→ WHAT YOU ARE ASKED TO DO
Whenever the word "requests" shows up in a line of the data, copy that line.

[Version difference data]
%%
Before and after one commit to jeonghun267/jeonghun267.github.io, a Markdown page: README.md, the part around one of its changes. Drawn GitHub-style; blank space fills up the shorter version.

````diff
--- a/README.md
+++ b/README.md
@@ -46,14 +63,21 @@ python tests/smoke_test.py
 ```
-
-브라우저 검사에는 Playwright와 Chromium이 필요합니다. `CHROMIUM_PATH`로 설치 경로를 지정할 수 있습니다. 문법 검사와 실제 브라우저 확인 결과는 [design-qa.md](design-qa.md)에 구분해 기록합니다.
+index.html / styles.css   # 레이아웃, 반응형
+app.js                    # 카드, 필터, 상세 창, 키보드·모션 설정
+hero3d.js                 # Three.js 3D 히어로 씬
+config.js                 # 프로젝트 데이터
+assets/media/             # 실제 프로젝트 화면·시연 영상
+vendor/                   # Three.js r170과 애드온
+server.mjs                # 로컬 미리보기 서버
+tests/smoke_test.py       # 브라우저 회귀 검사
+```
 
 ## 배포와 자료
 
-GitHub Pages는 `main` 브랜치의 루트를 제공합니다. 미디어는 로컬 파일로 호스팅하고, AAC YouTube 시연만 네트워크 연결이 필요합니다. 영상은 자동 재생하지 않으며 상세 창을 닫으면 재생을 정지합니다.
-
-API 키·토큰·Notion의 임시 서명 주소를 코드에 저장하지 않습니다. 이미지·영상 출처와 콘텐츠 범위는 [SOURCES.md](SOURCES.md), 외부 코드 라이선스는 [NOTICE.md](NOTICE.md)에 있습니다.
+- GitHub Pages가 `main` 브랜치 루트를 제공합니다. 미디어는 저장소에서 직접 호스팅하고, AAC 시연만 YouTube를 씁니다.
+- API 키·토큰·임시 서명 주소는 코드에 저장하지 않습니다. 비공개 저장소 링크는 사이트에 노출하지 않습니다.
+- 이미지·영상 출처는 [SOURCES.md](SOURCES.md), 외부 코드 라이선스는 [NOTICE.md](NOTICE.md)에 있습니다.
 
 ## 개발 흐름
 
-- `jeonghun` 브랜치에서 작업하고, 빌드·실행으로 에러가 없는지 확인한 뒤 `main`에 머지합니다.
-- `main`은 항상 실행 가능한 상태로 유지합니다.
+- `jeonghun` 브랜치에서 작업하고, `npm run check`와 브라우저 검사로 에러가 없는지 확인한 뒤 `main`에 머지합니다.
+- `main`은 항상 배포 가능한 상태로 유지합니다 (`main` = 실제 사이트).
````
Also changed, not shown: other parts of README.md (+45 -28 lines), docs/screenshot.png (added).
%%
%%
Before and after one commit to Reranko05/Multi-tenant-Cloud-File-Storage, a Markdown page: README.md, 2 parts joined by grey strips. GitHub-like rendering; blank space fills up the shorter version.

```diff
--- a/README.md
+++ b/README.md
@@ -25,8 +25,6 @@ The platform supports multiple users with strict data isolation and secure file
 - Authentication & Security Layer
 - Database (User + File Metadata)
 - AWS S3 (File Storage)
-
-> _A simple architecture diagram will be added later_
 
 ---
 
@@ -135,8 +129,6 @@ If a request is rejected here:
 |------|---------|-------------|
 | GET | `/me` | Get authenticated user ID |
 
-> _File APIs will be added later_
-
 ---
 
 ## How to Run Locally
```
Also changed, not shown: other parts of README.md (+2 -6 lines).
%%
%%
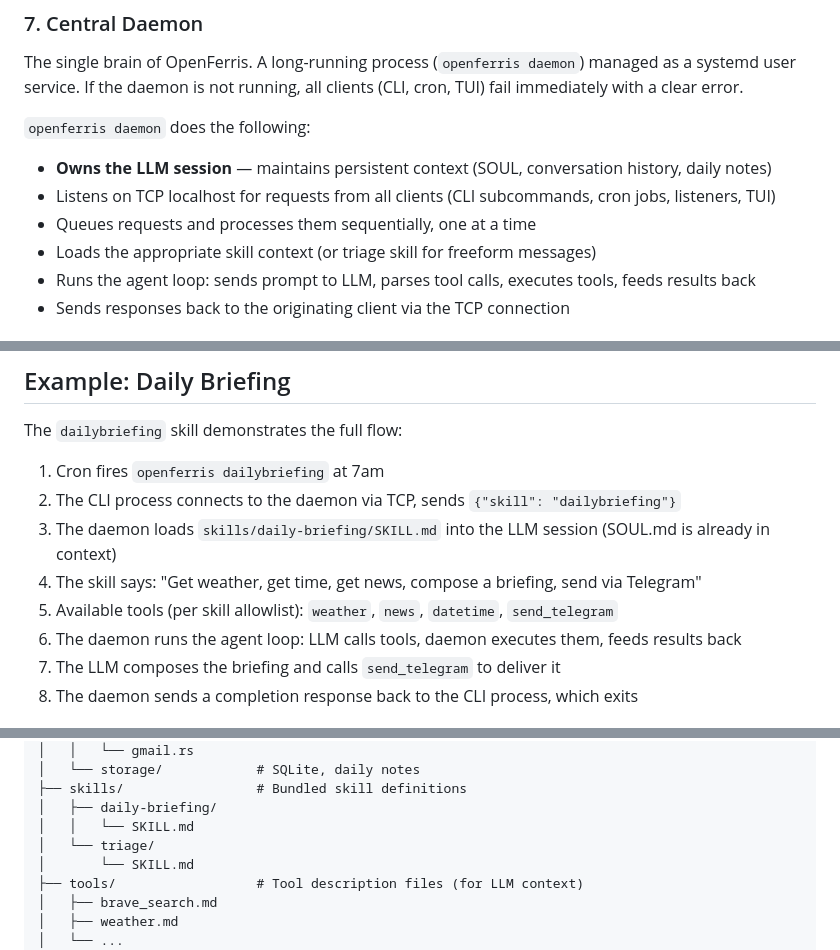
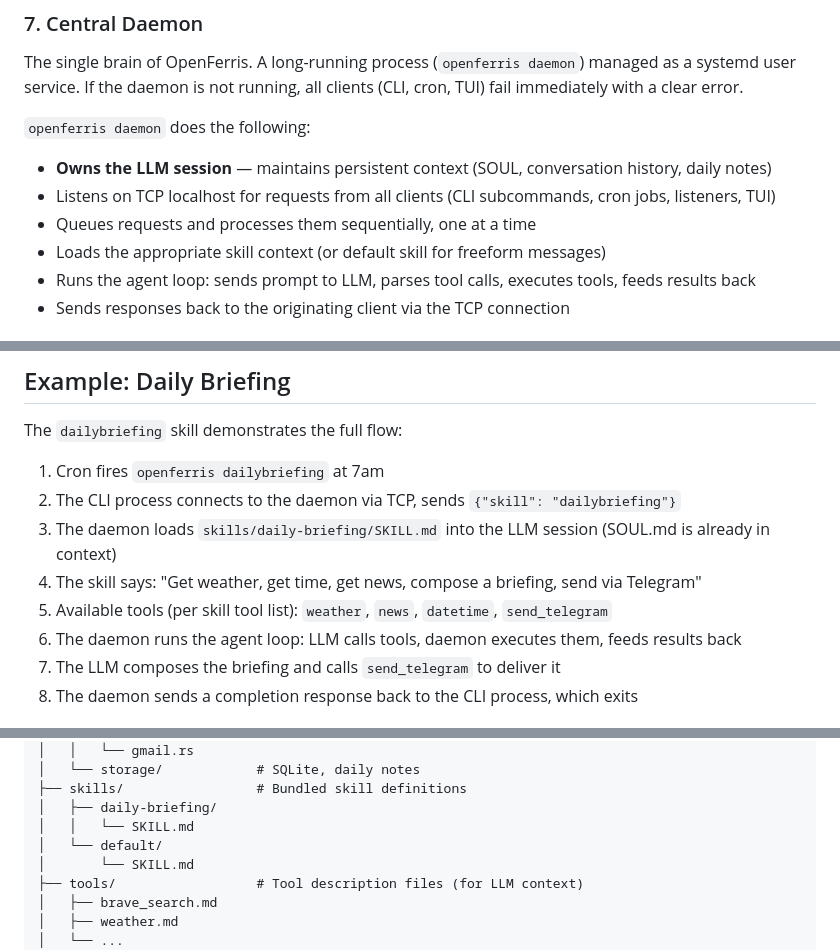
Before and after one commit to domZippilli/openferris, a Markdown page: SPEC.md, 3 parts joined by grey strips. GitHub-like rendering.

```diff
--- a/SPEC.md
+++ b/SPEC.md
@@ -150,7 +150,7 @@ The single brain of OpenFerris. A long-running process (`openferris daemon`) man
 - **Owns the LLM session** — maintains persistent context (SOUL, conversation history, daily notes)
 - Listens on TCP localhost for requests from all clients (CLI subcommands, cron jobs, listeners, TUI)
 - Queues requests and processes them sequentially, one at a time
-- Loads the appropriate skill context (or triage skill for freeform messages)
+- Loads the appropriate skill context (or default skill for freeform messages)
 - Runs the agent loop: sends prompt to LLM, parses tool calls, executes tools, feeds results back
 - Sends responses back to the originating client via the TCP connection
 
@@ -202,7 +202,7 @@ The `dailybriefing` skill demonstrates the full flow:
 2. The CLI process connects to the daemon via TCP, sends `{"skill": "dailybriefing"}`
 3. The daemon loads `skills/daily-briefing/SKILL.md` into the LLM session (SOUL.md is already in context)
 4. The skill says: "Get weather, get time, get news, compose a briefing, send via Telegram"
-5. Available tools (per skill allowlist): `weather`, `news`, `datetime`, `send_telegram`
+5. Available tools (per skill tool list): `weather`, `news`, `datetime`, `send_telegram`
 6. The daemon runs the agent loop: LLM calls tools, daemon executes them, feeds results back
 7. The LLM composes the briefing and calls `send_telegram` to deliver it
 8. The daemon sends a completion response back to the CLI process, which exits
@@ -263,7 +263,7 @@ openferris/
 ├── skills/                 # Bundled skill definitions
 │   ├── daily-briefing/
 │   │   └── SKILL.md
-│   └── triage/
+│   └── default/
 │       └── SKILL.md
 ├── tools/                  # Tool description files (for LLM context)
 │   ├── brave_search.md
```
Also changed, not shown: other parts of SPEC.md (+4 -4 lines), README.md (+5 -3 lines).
%%
→ SOLUTION FOR THIS TASK
 - Listens on TCP localhost for requests from all clients (CLI subcommands, cron jobs, listeners, TUI)
 - Queues requests and processes them sequentially, one at a time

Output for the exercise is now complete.